Working hours in Hong Kong
Some employers are surprised to learn that (save for rules regarding children, young persons in industrial undertakings, statutory holidays and rest days) there is no regulatory framework restricting or monitoring standard working hours (SWH) in Hong Kong. This may change following an announcement by the consultation committee in May 2015 recommending that new legislation be enacted in this area.
Employers with operations in the UK and Europe will be familiar with the concept of ‘working time’ and the complex related issues that arise, such as paying the national minimum wage, rest breaks, on-call arrangements and roles involving significant travel. For a region with a mature and developed economy, Hong Kong’s lack of regulation is unusual.
In 2012, the Labour Department published its “Report of the Policy Study on Standard Working Hours” (“Report”). The Report assessed SWH regimes globally, reviewed SWH in Hong Kong and the potential socio-economic impact of SWH regulation. The Report posed more questions than it answered and outlined a number of areas for further consideration, including the impact on business and potential proliferation of casual workers.
In April 2013, the SWH Committee was formed for a three-year term, a consultation commenced in January 2014 and a survey of 10,000+ employees and employers was commissioned. Interestingly, the survey confirmed:
- median weekly hours ranged from 40.0 - 54.0;
- 7% employees had undertaken paid overtime with 18% undertaking unpaid overtime (median being 5.0 hours each);
- 61% employees’ contracts were silent on overtime compensation;
- the commonest overtime pay rate was 1:1 (75%);
- 92% employees ‘agreed’ working hours should be agreed between the employer and employee;
- 67% employees ‘agreed’ SWH should be set; and
- <45% of employers ‘agreed’ that maximum working hours limits were appropriate.
In May 2015, the Committee confirmed that a legislative approach was recommended, to include a requirement for written employment contracts to specify working hours arrangements (the ‘big-frame’ approach). Consideration is still being given to other suitable measure(s) to protect grassroots employees ('small frame'). A final report is likely in Q1 2016.
Unfortunately, there is currently no further information on what the ‘big-frame’ or ‘small-frame’ approaches might look like or how they will be applied in practice.
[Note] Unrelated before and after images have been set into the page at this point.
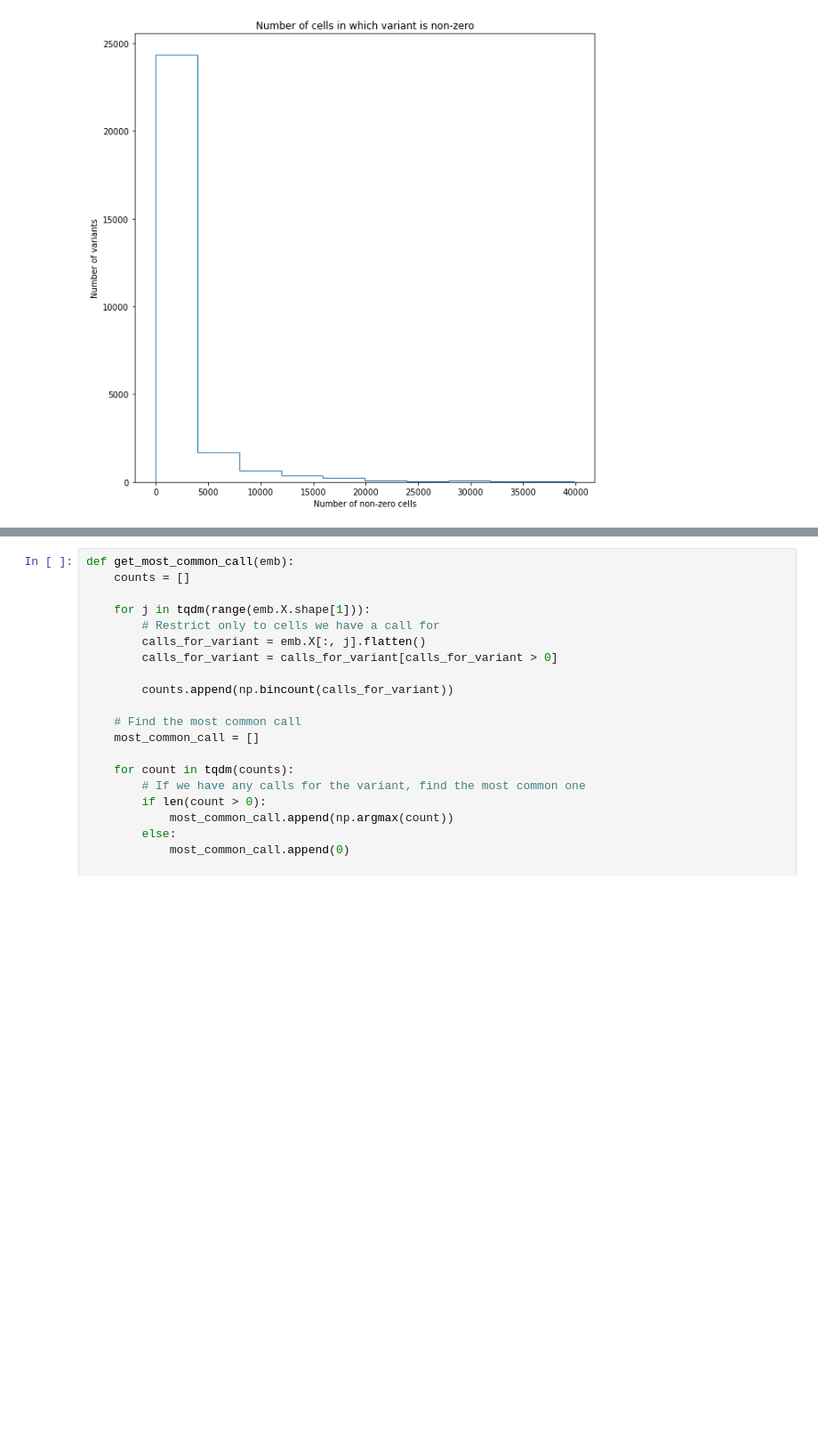
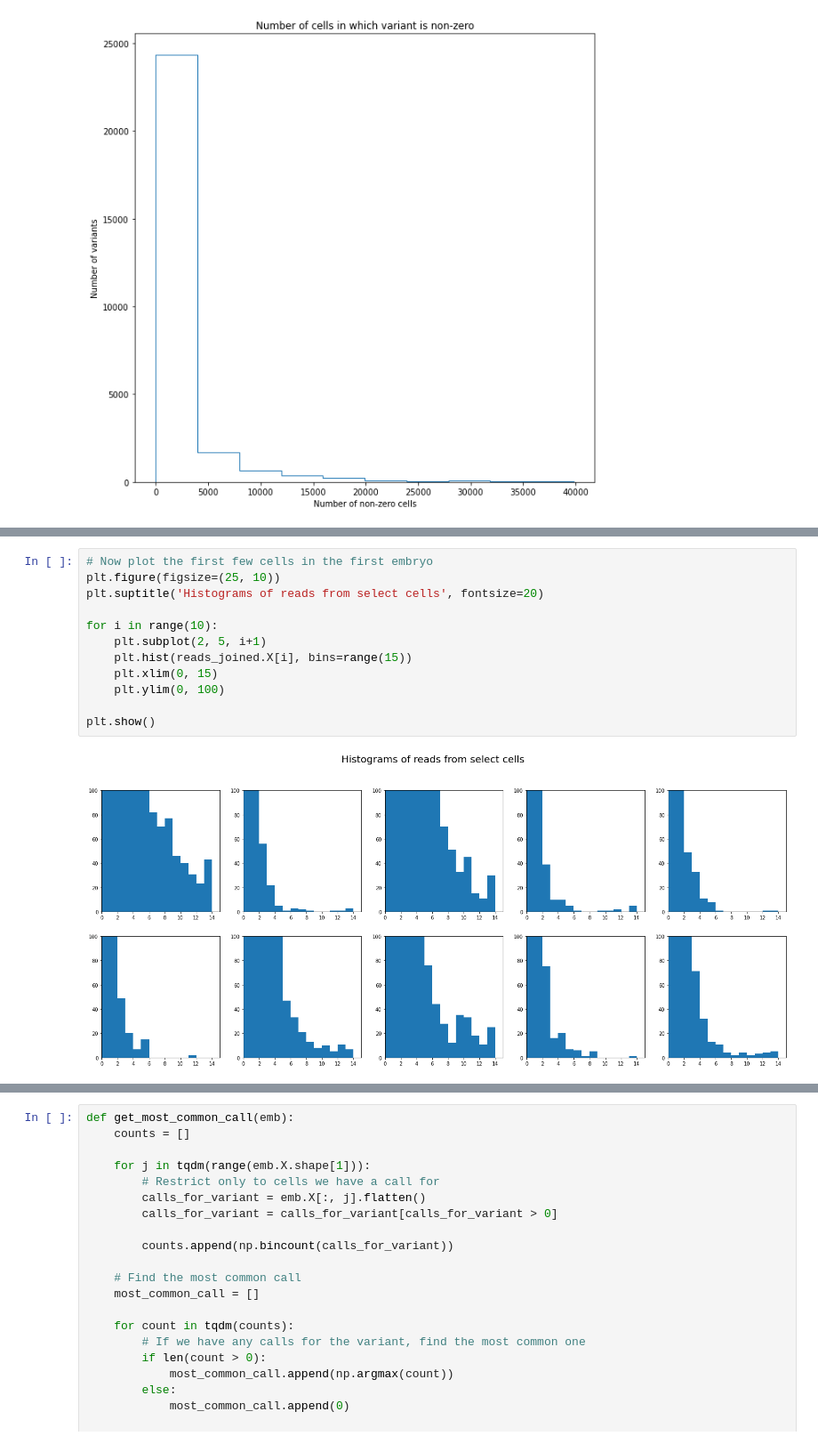
Before and after one commit to bkiyota/SNPBarcodingSimulator, a Jupyter notebook: cluster_embryos_mouse.ipynb, the cells around one changed output, grey strips where cells are left out. Shown: that part at 89% size. Saved outputs shown, nothing was run; the diff lists cells and outputs as text; blank space fills up the shorter version.

```diff
--- a/cluster_embryos_mouse.ipynb
+++ b/cluster_embryos_mouse.ipynb
@@ -140,0 +106,14 @@ plt.hist(variant_sums, histtype='step')
+# %%
+# Now plot the first few cells in the first embryo
+plt.figure(figsize=(25, 10))
+plt.suptitle('Histograms of reads from select cells', fontsize=20)
+
+for i in range(10):
+    plt.subplot(2, 5, i+1)
+    plt.hist(reads_joined.X[i], bins=range(15))
+    plt.xlim(0, 15)
+    plt.ylim(0, 100)
+
+plt.show()
+# %% [output]
+[figure, added]
```
Also changed, not shown: parts of 21 cells of this notebook, 1 other file.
However, legislation is likely to be ‘light touch’ compared with other jurisdictions.